Bashkir honey is produced by a population of Bashkir (Burzyan) bees unique to the Republic of Bashkortostan (Bashkiria) in the Ural Mountains, Russia. This specific variety of bee is of the Middle Russian Honey Bee species, a descendent of the European Black Bee (Apis mellifera mellifera), which has formed after millions of years of geographic isolation. Bashkir bees have valuable ecological and economical qualities: they are resistant to disease, severe cold and long winters, as well as producing a high quantity of rich single flower honey, usually from the linden tree.
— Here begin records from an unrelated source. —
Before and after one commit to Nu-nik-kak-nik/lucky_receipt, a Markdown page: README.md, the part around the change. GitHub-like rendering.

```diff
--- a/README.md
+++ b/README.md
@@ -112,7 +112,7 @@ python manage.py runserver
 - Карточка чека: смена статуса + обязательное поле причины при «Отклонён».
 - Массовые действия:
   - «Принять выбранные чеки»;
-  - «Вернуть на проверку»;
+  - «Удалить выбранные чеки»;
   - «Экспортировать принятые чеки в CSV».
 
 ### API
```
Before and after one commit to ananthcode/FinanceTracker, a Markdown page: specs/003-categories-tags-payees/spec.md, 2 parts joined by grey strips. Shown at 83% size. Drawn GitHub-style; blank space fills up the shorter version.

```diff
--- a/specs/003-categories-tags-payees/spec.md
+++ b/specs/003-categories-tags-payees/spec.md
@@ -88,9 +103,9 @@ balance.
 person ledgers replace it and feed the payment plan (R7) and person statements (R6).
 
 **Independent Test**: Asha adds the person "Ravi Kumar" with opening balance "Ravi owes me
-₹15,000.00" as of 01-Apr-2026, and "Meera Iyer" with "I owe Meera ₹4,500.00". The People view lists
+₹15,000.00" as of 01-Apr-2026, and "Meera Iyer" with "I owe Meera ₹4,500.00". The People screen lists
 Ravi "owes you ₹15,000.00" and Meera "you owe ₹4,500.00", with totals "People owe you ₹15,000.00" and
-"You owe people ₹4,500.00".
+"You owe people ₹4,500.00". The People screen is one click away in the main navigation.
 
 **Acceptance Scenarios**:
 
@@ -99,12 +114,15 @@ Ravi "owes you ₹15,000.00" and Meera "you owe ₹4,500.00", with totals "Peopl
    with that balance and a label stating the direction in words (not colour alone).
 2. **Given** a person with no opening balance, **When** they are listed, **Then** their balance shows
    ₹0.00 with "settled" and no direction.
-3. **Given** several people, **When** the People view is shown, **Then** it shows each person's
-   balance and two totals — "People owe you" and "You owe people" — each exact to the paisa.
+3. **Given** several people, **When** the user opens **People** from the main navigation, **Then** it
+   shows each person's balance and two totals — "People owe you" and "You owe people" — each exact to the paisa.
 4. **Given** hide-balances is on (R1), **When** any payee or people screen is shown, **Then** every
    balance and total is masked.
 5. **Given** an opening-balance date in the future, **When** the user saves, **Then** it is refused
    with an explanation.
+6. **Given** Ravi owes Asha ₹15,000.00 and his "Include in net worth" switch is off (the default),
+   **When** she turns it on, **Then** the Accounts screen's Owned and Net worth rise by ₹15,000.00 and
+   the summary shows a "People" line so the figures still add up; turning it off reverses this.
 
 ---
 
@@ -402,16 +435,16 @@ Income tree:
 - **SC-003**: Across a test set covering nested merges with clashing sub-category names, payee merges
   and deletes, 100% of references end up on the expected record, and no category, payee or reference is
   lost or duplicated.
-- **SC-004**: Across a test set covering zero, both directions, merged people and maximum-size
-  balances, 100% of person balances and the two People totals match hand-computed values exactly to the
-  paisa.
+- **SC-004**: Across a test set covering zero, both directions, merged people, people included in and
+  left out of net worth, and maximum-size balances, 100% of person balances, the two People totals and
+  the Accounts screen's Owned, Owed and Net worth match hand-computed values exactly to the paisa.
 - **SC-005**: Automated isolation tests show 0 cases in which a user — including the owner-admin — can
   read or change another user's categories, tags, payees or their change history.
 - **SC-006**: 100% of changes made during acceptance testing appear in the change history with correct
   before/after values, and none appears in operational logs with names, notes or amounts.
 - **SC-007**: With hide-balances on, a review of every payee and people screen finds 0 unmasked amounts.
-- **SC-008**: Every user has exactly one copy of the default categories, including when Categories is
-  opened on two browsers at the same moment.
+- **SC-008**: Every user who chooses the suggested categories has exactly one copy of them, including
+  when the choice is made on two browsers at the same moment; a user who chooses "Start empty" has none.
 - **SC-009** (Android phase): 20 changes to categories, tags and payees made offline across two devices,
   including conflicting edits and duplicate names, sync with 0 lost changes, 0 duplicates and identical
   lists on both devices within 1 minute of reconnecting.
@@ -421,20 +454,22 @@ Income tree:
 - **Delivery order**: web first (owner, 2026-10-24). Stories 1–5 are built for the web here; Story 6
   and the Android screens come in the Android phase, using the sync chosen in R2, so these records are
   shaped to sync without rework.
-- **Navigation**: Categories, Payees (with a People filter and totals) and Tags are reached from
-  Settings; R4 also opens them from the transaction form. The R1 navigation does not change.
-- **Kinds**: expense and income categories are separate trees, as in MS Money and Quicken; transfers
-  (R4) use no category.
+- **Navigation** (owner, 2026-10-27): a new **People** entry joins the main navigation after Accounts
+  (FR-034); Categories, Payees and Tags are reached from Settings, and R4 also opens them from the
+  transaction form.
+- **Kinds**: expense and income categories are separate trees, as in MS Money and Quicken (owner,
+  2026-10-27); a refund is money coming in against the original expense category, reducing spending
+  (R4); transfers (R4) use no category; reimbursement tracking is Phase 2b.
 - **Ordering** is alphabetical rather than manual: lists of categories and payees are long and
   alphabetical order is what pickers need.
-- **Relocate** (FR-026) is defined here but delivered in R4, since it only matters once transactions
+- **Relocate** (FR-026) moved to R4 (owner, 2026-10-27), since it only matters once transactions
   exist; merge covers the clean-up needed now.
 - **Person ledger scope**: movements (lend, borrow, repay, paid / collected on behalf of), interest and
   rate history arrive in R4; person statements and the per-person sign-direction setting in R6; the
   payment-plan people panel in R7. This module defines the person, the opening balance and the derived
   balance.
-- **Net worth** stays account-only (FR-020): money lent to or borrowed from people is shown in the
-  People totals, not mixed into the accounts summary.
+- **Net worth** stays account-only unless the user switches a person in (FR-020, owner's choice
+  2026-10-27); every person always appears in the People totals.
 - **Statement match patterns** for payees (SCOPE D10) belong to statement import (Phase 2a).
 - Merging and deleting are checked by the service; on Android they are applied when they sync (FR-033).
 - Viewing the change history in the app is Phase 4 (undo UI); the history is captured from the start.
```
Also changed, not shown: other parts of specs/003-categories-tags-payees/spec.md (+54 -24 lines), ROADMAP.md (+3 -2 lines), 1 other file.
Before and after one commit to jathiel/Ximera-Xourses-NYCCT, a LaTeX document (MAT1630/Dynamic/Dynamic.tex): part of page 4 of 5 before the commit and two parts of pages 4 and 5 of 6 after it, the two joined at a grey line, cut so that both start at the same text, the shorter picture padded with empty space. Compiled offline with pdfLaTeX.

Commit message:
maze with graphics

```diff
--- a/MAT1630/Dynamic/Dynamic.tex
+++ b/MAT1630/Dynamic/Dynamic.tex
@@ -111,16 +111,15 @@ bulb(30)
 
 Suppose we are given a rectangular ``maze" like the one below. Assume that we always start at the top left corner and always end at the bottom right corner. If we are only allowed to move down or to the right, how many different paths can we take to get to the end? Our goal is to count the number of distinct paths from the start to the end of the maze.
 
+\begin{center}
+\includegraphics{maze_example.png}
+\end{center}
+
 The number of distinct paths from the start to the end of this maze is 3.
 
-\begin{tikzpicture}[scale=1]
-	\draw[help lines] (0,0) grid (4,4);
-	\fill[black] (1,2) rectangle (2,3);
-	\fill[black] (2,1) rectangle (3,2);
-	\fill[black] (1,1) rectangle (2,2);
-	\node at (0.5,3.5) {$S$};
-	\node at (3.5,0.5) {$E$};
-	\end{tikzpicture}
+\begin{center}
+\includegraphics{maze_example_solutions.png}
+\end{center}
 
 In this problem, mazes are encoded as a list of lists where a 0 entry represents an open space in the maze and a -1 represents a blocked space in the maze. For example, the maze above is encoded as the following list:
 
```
Local people known as bashkort, meaning “bee head” or “bee head keeper,” have been involved in beekeeping since ancient times and, though the Ural Mountains was once the most significant honey production area in Russia, honey production is endangered due to a significant decrease in the number of bee colonies. The introduction of bees from southern parts of Russia is causing genetic degradation and the Bashkir bees are becoming more susceptible to disease. However in Bashkiria there are still places with few or no southern bees and here the Bashkir honey is still produced. It is difficult to find pure Bashkir honey in markets as it is mainly sold during honey exhibitions and festivals, even winning a gold prize at the World Expo Paris in 1990.